So, unbelievably, here we are again. In one week’s time, Year 6 children will take their Sats tests. Despite all the research and all the protests, the government persists with this ideologically-driven sham measure of educational standards. The tests have been made harder than ever before. Not only that, but children now have to prove themselves uber-humans, equally excellent at reading, writing and maths if they are to ‘pass’ and be deemed ‘ready’ for secondary school. It’s ok for George Osborne, former chancellor, and Nicky Morgan, former education secretary, to duck out of answering maths questions when in the media spotlight but it’s not ok for the nation’s 10-year-olds.
As a Year 6 teacher, I know exactly the effect these tests have on learning. We are under unrelenting pressure to get as many ‘passes’ as possible. This means identifying the children who will definitely leap the hurdles in reading, writing and maths, the children who will definitely not and the borderline children who might … And who gets most of our attention for most of their final year in primary school? The answer is, of course – the borderline children.
Unfortunately, this is not necessarily attention they welcome as they end up missing many PE, music and art sessions to squeeze in extra Sats revision. Some of them rebel. Frequently they look sad. A few of the other children wonder why these kids are getting all the help. It’s a miserable situation for everyone – well almost everyone.
There are people making a lot of money persuading academy trusts to invest in their revision packages. Schools are shelling out thousands at a time when Tory austerity means there is no money for trips, treats or teaching assistants, those overworked and underpaid heroes of the education system. And schools are paying all this money for what? To ‘pass’ tests that no one believes in, tests that damage children’s confidence and interest in learning never mind that of their teachers.
Plus, at the end of it all, the difference between a child ‘passing’ and ‘failing’ could be just a semi-colon. Courtesy of Michael Gove, former education secretary and ardent grammarian, children have to tick many boxes to achieve the ‘expected standard’ in writing. One of these boxes requires them to use a semi-colon at least once correctly in their independent writing. The semi-colon is, arguably, an almost obsolete punctuation mark. Certainly many Booker Prize novels have been written without its assistance. Yet the nation’s 10-year-olds are supposed to be able to use it correctly. If they can’t tick that box, their writing won’t be at the ‘expected’ standard and, however well they do in maths and comprehension, they will be officially deemed as having ‘failed’ their Sats.
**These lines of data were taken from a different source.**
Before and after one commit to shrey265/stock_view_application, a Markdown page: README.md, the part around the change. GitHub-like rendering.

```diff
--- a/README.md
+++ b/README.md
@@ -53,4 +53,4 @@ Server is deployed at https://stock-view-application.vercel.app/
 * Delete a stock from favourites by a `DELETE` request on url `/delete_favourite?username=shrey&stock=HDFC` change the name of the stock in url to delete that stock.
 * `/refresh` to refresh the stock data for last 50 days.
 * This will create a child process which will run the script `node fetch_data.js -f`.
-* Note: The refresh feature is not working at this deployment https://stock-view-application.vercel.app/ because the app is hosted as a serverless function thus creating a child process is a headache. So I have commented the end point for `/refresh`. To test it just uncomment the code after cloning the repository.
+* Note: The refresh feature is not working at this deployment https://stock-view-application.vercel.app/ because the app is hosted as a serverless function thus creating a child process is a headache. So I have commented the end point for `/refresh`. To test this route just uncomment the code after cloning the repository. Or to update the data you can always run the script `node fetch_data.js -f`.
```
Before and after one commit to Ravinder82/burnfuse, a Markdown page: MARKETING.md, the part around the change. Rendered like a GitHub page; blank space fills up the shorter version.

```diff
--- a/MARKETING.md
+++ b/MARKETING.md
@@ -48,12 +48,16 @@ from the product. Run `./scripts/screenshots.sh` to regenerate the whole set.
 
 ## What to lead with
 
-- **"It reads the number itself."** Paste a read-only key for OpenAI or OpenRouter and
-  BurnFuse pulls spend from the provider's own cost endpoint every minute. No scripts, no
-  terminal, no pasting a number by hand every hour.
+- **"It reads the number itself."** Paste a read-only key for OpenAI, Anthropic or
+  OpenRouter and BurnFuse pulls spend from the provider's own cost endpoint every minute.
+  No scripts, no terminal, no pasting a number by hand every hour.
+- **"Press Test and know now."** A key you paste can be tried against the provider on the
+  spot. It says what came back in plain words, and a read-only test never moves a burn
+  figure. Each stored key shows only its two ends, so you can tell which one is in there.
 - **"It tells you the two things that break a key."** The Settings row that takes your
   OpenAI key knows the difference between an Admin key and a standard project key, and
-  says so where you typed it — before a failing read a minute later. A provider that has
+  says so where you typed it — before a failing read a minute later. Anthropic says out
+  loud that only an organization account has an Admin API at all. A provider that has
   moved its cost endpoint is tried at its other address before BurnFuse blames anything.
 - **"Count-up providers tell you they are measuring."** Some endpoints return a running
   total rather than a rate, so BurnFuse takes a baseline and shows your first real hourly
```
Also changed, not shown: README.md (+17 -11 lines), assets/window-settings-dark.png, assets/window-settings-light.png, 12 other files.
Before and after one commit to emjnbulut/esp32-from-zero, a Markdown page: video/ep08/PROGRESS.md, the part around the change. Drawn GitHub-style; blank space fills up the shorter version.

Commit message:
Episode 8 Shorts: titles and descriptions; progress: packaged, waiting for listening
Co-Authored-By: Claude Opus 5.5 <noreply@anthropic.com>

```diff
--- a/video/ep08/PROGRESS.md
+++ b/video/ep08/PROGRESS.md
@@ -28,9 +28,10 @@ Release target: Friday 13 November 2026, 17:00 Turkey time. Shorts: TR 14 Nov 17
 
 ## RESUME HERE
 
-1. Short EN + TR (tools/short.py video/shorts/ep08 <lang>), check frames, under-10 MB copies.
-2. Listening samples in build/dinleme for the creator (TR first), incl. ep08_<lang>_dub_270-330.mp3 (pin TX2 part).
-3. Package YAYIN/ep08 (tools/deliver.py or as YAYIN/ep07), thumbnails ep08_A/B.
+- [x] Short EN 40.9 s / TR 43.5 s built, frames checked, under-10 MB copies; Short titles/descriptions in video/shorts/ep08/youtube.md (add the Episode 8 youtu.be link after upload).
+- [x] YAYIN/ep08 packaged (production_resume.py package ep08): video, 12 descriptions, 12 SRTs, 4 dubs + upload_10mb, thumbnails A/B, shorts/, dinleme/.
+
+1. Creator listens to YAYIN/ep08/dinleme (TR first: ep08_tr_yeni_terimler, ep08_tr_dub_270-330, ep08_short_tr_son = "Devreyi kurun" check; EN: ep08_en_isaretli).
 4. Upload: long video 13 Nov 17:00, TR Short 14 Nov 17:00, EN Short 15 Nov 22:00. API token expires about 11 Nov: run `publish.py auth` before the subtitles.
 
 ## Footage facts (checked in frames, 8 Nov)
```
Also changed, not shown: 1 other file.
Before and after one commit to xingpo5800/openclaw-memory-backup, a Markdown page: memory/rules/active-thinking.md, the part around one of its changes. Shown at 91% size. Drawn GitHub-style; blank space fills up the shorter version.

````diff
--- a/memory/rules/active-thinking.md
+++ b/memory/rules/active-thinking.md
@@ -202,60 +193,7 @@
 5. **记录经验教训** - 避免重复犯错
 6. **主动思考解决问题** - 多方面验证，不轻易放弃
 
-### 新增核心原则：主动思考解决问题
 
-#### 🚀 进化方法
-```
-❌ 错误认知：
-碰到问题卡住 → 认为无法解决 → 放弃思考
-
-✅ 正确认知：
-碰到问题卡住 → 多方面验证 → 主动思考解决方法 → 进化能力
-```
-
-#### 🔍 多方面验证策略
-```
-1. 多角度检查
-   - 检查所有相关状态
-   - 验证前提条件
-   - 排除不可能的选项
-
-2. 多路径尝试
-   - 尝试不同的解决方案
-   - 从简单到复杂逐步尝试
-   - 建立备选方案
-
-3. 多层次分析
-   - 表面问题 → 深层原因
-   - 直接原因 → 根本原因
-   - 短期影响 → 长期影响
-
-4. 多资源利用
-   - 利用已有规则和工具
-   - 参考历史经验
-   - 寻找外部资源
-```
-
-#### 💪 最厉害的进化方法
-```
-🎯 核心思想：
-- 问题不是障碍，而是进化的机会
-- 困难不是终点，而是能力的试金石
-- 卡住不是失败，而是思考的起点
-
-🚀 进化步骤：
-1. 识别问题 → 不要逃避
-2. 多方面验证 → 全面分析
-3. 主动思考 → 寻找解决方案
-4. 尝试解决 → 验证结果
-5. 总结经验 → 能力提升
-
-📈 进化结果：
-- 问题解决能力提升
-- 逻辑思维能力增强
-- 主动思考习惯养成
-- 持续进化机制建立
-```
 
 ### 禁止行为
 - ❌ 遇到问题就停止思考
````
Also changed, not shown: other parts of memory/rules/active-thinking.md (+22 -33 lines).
It is time that schools and parents said no. It’s not enough to wait for the government – at least not this government – to put education before winning elections. It didn’t with the European Union so it’s certainly not going to with schools. A testing regime that undermines the very education it is seeking to assess is desperately unhealthy. It’s not good for children, for teachers or for learning. Our children and our teachers need a new kind of school that protects learning and promotes mental health. We need safe schools – schools that offer a Sats-free education. Sacrifice the semi-colon; boycott the tests now.
Stephanie Northen is a Year 6 teacher, former education journalist and an author of the Children, their world, their education, the final report of Cambridge Primary Review, the most significant independent review of primary education in decades.